TASK OBJECTIVE
Print each line of the listing once more, precisely as given.

● ● ● ●

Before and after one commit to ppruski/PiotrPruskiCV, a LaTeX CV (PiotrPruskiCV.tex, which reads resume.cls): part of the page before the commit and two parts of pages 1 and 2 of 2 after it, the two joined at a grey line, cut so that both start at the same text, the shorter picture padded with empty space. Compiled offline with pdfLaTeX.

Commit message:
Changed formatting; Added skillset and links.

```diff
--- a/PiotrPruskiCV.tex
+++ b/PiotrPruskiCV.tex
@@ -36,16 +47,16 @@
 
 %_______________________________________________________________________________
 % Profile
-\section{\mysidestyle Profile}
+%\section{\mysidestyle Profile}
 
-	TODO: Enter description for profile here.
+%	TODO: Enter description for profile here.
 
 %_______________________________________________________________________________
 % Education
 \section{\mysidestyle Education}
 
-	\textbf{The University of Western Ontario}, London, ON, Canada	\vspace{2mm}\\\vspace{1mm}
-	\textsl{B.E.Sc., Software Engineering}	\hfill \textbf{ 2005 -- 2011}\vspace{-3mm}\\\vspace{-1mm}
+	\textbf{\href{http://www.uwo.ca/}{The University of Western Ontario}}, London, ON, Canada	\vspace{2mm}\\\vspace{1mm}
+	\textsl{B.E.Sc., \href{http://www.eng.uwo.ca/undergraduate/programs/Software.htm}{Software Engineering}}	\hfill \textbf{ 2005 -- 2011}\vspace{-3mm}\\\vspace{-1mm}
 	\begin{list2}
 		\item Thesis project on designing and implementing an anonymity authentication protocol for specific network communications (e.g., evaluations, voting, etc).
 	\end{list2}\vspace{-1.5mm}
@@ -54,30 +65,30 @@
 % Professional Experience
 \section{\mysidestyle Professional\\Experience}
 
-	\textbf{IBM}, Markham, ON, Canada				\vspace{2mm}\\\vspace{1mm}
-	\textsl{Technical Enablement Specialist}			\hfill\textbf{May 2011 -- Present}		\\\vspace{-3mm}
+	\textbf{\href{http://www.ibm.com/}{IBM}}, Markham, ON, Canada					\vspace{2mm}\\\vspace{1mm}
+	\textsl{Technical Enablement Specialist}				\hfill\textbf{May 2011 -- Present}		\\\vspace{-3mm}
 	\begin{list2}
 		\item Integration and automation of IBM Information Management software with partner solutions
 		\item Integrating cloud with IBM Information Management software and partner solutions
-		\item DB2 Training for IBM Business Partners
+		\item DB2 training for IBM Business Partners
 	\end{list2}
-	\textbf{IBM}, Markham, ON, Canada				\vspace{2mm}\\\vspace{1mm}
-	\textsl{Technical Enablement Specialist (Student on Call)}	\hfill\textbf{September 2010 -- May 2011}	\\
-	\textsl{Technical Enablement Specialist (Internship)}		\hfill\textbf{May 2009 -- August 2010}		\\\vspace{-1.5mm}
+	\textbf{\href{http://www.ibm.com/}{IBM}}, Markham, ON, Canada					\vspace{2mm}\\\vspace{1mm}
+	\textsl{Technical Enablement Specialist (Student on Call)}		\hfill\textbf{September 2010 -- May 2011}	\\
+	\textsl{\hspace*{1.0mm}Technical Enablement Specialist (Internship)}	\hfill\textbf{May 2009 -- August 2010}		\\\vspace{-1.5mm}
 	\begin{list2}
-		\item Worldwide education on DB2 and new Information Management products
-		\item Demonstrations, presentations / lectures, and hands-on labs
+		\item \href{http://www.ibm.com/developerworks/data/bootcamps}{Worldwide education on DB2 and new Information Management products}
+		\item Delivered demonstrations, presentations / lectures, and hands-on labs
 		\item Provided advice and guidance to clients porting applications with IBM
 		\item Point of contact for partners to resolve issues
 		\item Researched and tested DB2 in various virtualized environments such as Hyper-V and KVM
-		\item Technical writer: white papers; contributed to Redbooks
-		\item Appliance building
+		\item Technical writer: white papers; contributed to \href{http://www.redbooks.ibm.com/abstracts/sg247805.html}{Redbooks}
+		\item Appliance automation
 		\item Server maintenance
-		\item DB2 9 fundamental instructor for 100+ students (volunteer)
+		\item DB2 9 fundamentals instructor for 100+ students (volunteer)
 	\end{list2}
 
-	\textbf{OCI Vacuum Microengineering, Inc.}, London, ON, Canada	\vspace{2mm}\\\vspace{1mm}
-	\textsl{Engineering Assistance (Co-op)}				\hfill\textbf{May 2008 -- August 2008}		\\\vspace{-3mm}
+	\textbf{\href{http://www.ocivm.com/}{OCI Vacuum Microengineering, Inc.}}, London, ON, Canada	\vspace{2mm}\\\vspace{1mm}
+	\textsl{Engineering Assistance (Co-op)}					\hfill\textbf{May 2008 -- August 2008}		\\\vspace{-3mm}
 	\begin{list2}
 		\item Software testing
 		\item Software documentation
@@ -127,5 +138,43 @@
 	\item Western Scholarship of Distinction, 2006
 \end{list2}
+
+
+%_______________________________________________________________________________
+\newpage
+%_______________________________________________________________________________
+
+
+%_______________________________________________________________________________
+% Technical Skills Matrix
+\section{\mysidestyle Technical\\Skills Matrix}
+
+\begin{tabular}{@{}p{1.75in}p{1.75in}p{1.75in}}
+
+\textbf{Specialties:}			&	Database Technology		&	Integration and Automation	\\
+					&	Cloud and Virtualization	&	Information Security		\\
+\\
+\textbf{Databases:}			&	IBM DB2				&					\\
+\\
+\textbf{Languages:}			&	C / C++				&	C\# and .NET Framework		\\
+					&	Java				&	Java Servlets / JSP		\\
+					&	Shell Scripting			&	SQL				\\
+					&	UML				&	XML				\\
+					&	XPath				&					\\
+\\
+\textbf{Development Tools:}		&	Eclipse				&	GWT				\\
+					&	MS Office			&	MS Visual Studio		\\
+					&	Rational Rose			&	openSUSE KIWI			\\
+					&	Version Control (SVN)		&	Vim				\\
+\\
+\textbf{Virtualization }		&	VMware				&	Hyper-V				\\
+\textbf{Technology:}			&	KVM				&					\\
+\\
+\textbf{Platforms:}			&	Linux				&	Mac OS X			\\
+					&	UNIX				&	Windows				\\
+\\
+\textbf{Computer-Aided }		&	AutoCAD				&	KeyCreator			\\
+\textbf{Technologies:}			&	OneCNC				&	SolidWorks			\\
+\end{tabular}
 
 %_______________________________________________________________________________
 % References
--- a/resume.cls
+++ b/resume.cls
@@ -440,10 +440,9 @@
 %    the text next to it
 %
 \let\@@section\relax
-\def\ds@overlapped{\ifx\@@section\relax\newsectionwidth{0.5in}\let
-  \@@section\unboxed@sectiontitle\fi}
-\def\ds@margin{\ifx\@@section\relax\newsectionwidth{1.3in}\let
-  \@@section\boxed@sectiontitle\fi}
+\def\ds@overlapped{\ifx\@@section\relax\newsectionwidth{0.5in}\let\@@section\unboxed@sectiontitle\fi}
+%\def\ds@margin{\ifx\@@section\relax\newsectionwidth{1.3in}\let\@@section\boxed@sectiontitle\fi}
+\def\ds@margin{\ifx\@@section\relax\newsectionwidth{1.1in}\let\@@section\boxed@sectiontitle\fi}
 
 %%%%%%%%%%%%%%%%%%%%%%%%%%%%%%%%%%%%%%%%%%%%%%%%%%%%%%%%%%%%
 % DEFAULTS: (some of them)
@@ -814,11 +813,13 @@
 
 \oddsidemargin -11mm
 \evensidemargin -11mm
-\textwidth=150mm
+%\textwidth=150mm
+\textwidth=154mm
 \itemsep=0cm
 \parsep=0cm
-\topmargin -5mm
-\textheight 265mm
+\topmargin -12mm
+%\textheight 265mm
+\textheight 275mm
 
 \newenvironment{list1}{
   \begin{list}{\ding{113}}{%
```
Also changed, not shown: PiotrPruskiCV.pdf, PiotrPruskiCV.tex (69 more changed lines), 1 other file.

● ● ● ●

RESPONSE TO THE TASK
Before and after one commit to ppruski/PiotrPruskiCV, a LaTeX CV (PiotrPruskiCV.tex, which reads resume.cls): part of the page before the commit and two parts of pages 1 and 2 of 2 after it, the two joined at a grey line, cut so that both start at the same text, the shorter picture padded with empty space. Compiled offline with pdfLaTeX.

Commit message:
Changed formatting; Added skillset and links.

```diff
--- a/PiotrPruskiCV.tex
+++ b/PiotrPruskiCV.tex
@@ -36,16 +47,16 @@
 
 %_______________________________________________________________________________
 % Profile
-\section{\mysidestyle Profile}
+%\section{\mysidestyle Profile}
 
-	TODO: Enter description for profile here.
+%	TODO: Enter description for profile here.
 
 %_______________________________________________________________________________
 % Education
 \section{\mysidestyle Education}
 
-	\textbf{The University of Western Ontario}, London, ON, Canada	\vspace{2mm}\\\vspace{1mm}
-	\textsl{B.E.Sc., Software Engineering}	\hfill \textbf{ 2005 -- 2011}\vspace{-3mm}\\\vspace{-1mm}
+	\textbf{\href{http://www.uwo.ca/}{The University of Western Ontario}}, London, ON, Canada	\vspace{2mm}\\\vspace{1mm}
+	\textsl{B.E.Sc., \href{http://www.eng.uwo.ca/undergraduate/programs/Software.htm}{Software Engineering}}	\hfill \textbf{ 2005 -- 2011}\vspace{-3mm}\\\vspace{-1mm}
 	\begin{list2}
 		\item Thesis project on designing and implementing an anonymity authentication protocol for specific network communications (e.g., evaluations, voting, etc).
 	\end{list2}\vspace{-1.5mm}
@@ -54,30 +65,30 @@
 % Professional Experience
 \section{\mysidestyle Professional\\Experience}
 
-	\textbf{IBM}, Markham, ON, Canada				\vspace{2mm}\\\vspace{1mm}
-	\textsl{Technical Enablement Specialist}			\hfill\textbf{May 2011 -- Present}		\\\vspace{-3mm}
+	\textbf{\href{http://www.ibm.com/}{IBM}}, Markham, ON, Canada					\vspace{2mm}\\\vspace{1mm}
+	\textsl{Technical Enablement Specialist}				\hfill\textbf{May 2011 -- Present}		\\\vspace{-3mm}
 	\begin{list2}
 		\item Integration and automation of IBM Information Management software with partner solutions
 		\item Integrating cloud with IBM Information Management software and partner solutions
-		\item DB2 Training for IBM Business Partners
+		\item DB2 training for IBM Business Partners
 	\end{list2}
-	\textbf{IBM}, Markham, ON, Canada				\vspace{2mm}\\\vspace{1mm}
-	\textsl{Technical Enablement Specialist (Student on Call)}	\hfill\textbf{September 2010 -- May 2011}	\\
-	\textsl{Technical Enablement Specialist (Internship)}		\hfill\textbf{May 2009 -- August 2010}		\\\vspace{-1.5mm}
+	\textbf{\href{http://www.ibm.com/}{IBM}}, Markham, ON, Canada					\vspace{2mm}\\\vspace{1mm}
+	\textsl{Technical Enablement Specialist (Student on Call)}		\hfill\textbf{September 2010 -- May 2011}	\\
+	\textsl{\hspace*{1.0mm}Technical Enablement Specialist (Internship)}	\hfill\textbf{May 2009 -- August 2010}		\\\vspace{-1.5mm}
 	\begin{list2}
-		\item Worldwide education on DB2 and new Information Management products
-		\item Demonstrations, presentations / lectures, and hands-on labs
+		\item \href{http://www.ibm.com/developerworks/data/bootcamps}{Worldwide education on DB2 and new Information Management products}
+		\item Delivered demonstrations, presentations / lectures, and hands-on labs
 		\item Provided advice and guidance to clients porting applications with IBM
 		\item Point of contact for partners to resolve issues
 		\item Researched and tested DB2 in various virtualized environments such as Hyper-V and KVM
-		\item Technical writer: white papers; contributed to Redbooks
-		\item Appliance building
+		\item Technical writer: white papers; contributed to \href{http://www.redbooks.ibm.com/abstracts/sg247805.html}{Redbooks}
+		\item Appliance automation
 		\item Server maintenance
-		\item DB2 9 fundamental instructor for 100+ students (volunteer)
+		\item DB2 9 fundamentals instructor for 100+ students (volunteer)
 	\end{list2}
 
-	\textbf{OCI Vacuum Microengineering, Inc.}, London, ON, Canada	\vspace{2mm}\\\vspace{1mm}
-	\textsl{Engineering Assistance (Co-op)}				\hfill\textbf{May 2008 -- August 2008}		\\\vspace{-3mm}
+	\textbf{\href{http://www.ocivm.com/}{OCI Vacuum Microengineering, Inc.}}, London, ON, Canada	\vspace{2mm}\\\vspace{1mm}
+	\textsl{Engineering Assistance (Co-op)}					\hfill\textbf{May 2008 -- August 2008}		\\\vspace{-3mm}
 	\begin{list2}
 		\item Software testing
 		\item Software documentation
@@ -127,5 +138,43 @@
 	\item Western Scholarship of Distinction, 2006
 \end{list2}
+
+
+%_______________________________________________________________________________
+\newpage
+%_______________________________________________________________________________
+
+
+%_______________________________________________________________________________
+% Technical Skills Matrix
+\section{\mysidestyle Technical\\Skills Matrix}
+
+\begin{tabular}{@{}p{1.75in}p{1.75in}p{1.75in}}
+
+\textbf{Specialties:}			&	Database Technology		&	Integration and Automation	\\
+					&	Cloud and Virtualization	&	Information Security		\\
+\\
+\textbf{Databases:}			&	IBM DB2				&					\\
+\\
+\textbf{Languages:}			&	C / C++				&	C\# and .NET Framework		\\
+					&	Java				&	Java Servlets / JSP		\\
+					&	Shell Scripting			&	SQL				\\
+					&	UML				&	XML				\\
+					&	XPath				&					\\
+\\
+\textbf{Development Tools:}		&	Eclipse				&	GWT				\\
+					&	MS Office			&	MS Visual Studio		\\
+					&	Rational Rose			&	openSUSE KIWI			\\
+					&	Version Control (SVN)		&	Vim				\\
+\\
+\textbf{Virtualization }		&	VMware				&	Hyper-V				\\
+\textbf{Technology:}			&	KVM				&					\\
+\\
+\textbf{Platforms:}			&	Linux				&	Mac OS X			\\
+					&	UNIX				&	Windows				\\
+\\
+\textbf{Computer-Aided }		&	AutoCAD				&	KeyCreator			\\
+\textbf{Technologies:}			&	OneCNC				&	SolidWorks			\\
+\end{tabular}
 
 %_______________________________________________________________________________
 % References
--- a/resume.cls
+++ b/resume.cls
@@ -440,10 +440,9 @@
 %    the text next to it
 %
 \let\@@section\relax
-\def\ds@overlapped{\ifx\@@section\relax\newsectionwidth{0.5in}\let
-  \@@section\unboxed@sectiontitle\fi}
-\def\ds@margin{\ifx\@@section\relax\newsectionwidth{1.3in}\let
-  \@@section\boxed@sectiontitle\fi}
+\def\ds@overlapped{\ifx\@@section\relax\newsectionwidth{0.5in}\let\@@section\unboxed@sectiontitle\fi}
+%\def\ds@margin{\ifx\@@section\relax\newsectionwidth{1.3in}\let\@@section\boxed@sectiontitle\fi}
+\def\ds@margin{\ifx\@@section\relax\newsectionwidth{1.1in}\let\@@section\boxed@sectiontitle\fi}
 
 %%%%%%%%%%%%%%%%%%%%%%%%%%%%%%%%%%%%%%%%%%%%%%%%%%%%%%%%%%%%
 % DEFAULTS: (some of them)
@@ -814,11 +813,13 @@
 
 \oddsidemargin -11mm
 \evensidemargin -11mm
-\textwidth=150mm
+%\textwidth=150mm
+\textwidth=154mm
 \itemsep=0cm
 \parsep=0cm
-\topmargin -5mm
-\textheight 265mm
+\topmargin -12mm
+%\textheight 265mm
+\textheight 275mm
 
 \newenvironment{list1}{
   \begin{list}{\ding{113}}{%
```
Also changed, not shown: PiotrPruskiCV.pdf, PiotrPruskiCV.tex (69 more changed lines), 1 other file.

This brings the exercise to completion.